For each entry in the listing, produce an exact copy.

*** Data for analysis ***

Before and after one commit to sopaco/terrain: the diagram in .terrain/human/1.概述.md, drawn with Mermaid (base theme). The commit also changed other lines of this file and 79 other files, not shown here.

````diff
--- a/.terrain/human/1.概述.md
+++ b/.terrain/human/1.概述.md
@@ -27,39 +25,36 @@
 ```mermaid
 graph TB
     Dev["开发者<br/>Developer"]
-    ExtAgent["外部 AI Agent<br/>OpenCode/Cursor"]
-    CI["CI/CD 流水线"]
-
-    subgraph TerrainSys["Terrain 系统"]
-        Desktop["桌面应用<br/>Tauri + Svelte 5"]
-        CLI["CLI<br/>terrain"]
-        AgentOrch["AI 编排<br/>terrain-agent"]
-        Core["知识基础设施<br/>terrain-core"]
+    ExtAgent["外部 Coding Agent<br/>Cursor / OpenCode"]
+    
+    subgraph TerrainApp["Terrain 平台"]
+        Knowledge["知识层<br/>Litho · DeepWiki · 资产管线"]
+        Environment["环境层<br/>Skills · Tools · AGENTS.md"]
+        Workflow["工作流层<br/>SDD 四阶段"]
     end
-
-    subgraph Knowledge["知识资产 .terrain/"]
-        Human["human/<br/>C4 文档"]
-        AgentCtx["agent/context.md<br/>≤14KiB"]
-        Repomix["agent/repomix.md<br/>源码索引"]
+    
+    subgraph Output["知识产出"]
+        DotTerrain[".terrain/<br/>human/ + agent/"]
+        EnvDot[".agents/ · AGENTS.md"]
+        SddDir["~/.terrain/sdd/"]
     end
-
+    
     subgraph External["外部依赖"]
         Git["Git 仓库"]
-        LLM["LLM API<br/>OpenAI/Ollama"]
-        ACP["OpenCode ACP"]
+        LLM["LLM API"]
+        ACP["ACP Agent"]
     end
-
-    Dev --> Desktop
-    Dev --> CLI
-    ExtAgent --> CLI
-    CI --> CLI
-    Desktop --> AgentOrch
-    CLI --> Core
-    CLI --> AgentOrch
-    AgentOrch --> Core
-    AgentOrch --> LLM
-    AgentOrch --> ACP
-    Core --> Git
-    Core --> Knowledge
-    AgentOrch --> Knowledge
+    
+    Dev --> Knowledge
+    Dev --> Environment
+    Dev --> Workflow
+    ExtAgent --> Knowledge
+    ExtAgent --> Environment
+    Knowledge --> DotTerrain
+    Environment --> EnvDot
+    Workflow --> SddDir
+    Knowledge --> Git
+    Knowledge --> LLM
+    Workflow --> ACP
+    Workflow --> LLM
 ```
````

*** End of Data for analysis ***

Answer area ::
Before and after one commit to sopaco/terrain: the diagram in .terrain/human/1.概述.md, drawn with Mermaid (base theme). The commit also changed other lines of this file and 79 other files, not shown here.

````diff
--- a/.terrain/human/1.概述.md
+++ b/.terrain/human/1.概述.md
@@ -27,39 +25,36 @@
 ```mermaid
 graph TB
     Dev["开发者<br/>Developer"]
-    ExtAgent["外部 AI Agent<br/>OpenCode/Cursor"]
-    CI["CI/CD 流水线"]
-
-    subgraph TerrainSys["Terrain 系统"]
-        Desktop["桌面应用<br/>Tauri + Svelte 5"]
-        CLI["CLI<br/>terrain"]
-        AgentOrch["AI 编排<br/>terrain-agent"]
-        Core["知识基础设施<br/>terrain-core"]
+    ExtAgent["外部 Coding Agent<br/>Cursor / OpenCode"]
+    
+    subgraph TerrainApp["Terrain 平台"]
+        Knowledge["知识层<br/>Litho · DeepWiki · 资产管线"]
+        Environment["环境层<br/>Skills · Tools · AGENTS.md"]
+        Workflow["工作流层<br/>SDD 四阶段"]
     end
-
-    subgraph Knowledge["知识资产 .terrain/"]
-        Human["human/<br/>C4 文档"]
-        AgentCtx["agent/context.md<br/>≤14KiB"]
-        Repomix["agent/repomix.md<br/>源码索引"]
+    
+    subgraph Output["知识产出"]
+        DotTerrain[".terrain/<br/>human/ + agent/"]
+        EnvDot[".agents/ · AGENTS.md"]
+        SddDir["~/.terrain/sdd/"]
     end
-
+    
     subgraph External["外部依赖"]
         Git["Git 仓库"]
-        LLM["LLM API<br/>OpenAI/Ollama"]
-        ACP["OpenCode ACP"]
+        LLM["LLM API"]
+        ACP["ACP Agent"]
     end
-
-    Dev --> Desktop
-    Dev --> CLI
-    ExtAgent --> CLI
-    CI --> CLI
-    Desktop --> AgentOrch
-    CLI --> Core
-    CLI --> AgentOrch
-    AgentOrch --> Core
-    AgentOrch --> LLM
-    AgentOrch --> ACP
-    Core --> Git
-    Core --> Knowledge
-    AgentOrch --> Knowledge
+    
+    Dev --> Knowledge
+    Dev --> Environment
+    Dev --> Workflow
+    ExtAgent --> Knowledge
+    ExtAgent --> Environment
+    Knowledge --> DotTerrain
+    Environment --> EnvDot
+    Workflow --> SddDir
+    Knowledge --> Git
+    Knowledge --> LLM
+    Workflow --> ACP
+    Workflow --> LLM
 ```
````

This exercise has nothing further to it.